by Halie Rosenberg
If you’ve ever thought about writing a novel, you’re not alone. Here at Writing Pad many of us are working on such a feat, including journalist and critic, Jeff Turrentine.
Jeff has been a contributing writer and editor at Architectural Digest magazine since 2006, and he’s reviewed dozens of novels and short-story collections for The New York Times, The Los Angeles Times and The Washington Post.
When Jeff decided to write his own novel, he called Writing Pad! Well actually, Jeff’s wife bought him the five week So You Want To Be a Writer (SYWBW) class series as a birthday gift! He liked the classes and Adel’s delicious soup shooters so much that he came back for a second session.
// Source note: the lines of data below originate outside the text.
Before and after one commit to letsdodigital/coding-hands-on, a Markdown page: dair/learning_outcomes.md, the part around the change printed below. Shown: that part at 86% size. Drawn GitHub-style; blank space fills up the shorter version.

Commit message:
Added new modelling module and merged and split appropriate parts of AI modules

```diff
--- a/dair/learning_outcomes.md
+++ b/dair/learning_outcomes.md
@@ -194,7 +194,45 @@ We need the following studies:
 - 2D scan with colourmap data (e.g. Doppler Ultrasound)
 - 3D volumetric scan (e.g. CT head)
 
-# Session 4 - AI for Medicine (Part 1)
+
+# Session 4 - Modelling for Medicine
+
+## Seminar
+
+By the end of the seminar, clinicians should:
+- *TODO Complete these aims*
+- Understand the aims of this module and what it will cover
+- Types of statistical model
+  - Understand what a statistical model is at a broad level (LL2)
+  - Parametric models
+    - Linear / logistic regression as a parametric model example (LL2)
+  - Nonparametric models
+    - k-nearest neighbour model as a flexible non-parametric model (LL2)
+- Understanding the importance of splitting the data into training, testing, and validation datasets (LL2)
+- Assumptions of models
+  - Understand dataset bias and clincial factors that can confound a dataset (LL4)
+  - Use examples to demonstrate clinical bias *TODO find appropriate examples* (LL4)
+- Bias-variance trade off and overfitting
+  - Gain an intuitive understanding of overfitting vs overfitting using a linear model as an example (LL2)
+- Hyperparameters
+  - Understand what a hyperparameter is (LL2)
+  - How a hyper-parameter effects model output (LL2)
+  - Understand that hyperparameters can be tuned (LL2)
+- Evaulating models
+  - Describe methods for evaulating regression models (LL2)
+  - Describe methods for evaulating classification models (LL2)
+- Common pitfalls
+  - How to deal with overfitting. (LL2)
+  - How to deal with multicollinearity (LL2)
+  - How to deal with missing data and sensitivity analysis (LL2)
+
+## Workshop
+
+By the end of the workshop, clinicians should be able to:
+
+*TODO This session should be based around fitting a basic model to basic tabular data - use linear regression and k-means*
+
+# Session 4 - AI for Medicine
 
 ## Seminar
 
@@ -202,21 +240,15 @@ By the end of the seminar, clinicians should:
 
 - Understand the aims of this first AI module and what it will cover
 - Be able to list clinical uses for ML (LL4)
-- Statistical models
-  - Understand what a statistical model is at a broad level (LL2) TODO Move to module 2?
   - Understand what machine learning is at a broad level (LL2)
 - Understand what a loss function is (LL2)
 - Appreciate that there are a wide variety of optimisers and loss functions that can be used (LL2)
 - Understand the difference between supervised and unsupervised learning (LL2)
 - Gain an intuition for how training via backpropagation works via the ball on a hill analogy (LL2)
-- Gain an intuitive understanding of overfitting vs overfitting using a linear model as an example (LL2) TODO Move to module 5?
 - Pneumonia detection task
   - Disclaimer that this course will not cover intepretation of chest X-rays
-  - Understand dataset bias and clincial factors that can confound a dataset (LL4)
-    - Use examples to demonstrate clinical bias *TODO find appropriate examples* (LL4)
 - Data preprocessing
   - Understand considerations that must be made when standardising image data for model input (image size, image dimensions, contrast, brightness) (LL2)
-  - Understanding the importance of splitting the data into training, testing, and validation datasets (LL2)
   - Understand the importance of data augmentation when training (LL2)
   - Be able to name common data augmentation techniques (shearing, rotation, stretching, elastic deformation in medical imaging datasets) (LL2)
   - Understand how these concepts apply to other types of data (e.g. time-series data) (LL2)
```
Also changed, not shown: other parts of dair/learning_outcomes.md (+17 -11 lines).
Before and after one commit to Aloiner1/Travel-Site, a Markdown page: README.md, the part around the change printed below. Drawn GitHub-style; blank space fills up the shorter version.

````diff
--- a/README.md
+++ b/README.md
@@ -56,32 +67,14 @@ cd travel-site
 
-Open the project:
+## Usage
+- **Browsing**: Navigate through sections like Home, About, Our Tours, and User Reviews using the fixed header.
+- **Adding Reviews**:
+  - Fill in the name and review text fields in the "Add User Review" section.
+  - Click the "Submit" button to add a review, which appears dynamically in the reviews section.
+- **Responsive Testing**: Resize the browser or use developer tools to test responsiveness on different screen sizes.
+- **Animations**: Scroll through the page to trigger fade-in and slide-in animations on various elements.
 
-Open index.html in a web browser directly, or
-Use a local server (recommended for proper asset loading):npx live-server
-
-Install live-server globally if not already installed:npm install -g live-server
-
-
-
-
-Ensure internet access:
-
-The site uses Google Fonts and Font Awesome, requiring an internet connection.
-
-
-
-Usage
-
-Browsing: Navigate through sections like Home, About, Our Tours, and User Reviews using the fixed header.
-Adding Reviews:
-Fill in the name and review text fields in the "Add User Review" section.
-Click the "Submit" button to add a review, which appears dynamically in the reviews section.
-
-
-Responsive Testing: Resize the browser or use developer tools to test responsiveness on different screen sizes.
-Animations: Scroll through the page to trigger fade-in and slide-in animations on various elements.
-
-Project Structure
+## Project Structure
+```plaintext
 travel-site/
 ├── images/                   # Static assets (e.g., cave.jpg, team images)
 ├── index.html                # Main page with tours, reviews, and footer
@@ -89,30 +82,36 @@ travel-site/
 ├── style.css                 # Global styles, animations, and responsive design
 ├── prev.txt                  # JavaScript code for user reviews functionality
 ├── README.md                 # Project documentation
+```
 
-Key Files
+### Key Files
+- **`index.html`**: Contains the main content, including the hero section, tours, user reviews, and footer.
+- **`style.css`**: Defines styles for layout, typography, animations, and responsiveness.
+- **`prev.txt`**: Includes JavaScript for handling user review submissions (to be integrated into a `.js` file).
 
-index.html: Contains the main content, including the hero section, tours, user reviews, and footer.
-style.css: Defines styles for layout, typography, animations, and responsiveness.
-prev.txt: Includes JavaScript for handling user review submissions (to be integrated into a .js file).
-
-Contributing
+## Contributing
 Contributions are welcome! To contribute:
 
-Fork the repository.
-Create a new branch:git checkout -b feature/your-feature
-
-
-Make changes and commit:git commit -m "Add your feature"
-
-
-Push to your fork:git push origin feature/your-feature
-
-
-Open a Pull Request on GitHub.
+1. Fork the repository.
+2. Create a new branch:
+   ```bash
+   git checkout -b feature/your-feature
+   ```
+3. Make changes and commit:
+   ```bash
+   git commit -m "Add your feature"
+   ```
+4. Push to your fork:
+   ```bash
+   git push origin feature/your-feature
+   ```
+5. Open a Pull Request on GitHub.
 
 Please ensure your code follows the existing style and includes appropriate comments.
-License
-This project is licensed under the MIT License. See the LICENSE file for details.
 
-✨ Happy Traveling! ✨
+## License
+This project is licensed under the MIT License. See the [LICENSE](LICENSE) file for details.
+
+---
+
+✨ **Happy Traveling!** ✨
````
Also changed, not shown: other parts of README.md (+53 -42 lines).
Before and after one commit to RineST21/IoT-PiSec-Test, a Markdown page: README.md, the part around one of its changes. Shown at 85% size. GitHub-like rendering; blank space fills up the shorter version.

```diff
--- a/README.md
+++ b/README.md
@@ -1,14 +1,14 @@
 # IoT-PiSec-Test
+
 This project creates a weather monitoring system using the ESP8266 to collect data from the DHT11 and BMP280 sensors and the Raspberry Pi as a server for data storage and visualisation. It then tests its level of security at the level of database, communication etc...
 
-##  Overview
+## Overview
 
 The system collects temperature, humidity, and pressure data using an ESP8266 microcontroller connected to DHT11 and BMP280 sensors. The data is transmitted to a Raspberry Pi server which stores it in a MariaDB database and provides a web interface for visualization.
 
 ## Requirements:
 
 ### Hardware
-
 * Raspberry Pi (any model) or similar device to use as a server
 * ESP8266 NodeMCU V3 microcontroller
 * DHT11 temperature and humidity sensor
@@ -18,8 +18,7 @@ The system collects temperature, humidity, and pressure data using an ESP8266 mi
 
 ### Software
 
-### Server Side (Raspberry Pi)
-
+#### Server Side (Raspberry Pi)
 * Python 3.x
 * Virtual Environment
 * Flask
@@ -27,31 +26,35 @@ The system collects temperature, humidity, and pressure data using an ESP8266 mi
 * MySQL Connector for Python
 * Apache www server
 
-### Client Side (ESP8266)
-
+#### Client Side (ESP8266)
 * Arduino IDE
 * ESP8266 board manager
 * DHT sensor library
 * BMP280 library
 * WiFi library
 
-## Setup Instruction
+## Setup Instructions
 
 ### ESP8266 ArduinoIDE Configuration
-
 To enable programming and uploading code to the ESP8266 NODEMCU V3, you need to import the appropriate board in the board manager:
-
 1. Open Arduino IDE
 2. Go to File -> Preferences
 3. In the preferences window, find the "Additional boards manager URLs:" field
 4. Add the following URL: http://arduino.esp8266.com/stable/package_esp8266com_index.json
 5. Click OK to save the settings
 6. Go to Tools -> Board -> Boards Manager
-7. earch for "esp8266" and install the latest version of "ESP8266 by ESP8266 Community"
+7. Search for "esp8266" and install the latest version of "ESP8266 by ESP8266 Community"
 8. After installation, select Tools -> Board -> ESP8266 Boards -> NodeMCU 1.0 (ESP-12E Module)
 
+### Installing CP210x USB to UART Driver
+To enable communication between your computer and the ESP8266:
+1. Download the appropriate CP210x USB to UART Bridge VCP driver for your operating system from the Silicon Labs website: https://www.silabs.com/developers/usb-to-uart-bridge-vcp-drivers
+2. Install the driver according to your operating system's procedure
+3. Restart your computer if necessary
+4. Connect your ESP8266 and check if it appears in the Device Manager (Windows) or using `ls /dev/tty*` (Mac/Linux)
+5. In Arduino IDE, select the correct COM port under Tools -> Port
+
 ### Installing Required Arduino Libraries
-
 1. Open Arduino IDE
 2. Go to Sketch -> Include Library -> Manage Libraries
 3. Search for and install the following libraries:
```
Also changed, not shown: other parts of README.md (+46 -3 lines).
Jeff workshopped parts of his novel during the SYWBW classes and came away with usable insights. “The feedback from Marilyn, and the rest of the group, was very helpful.”
Writing Pad helped Jeff muzzle his inner critic. “I’ve reviewed scores of novels over the years, and by now I’m so hyper-conscious of how good (and bad) stories are constructed that it has become quite difficult for me to let go of my inner critic and just keep writing.” To combat this, Jeff reminds himself of Writing Pad’s number one rule: “sitting down and simply writing, immediately and unself-consciously, without worrying at that moment about whether it’s any good or not. The class taught me that what you’re able to get down in those first few minutes of spontaneous writing, however unpolished it may be, often contains the embryos of your characters, plot, tone, etc.”
Jeff is currently completing his novel which is a three part story set in Dallas, Texas about the breakdown of utopian political visions. One part takes place in the 1850s, one part in the 1950s, and one part in the very near future. Fascinating!
You can check out some of Jeff’s amazing reviews at The New York Times, The Washington Post and Slate. And don’t hesitate to let us know if you have a recommendation for our next Writing Pad Awesome Alum!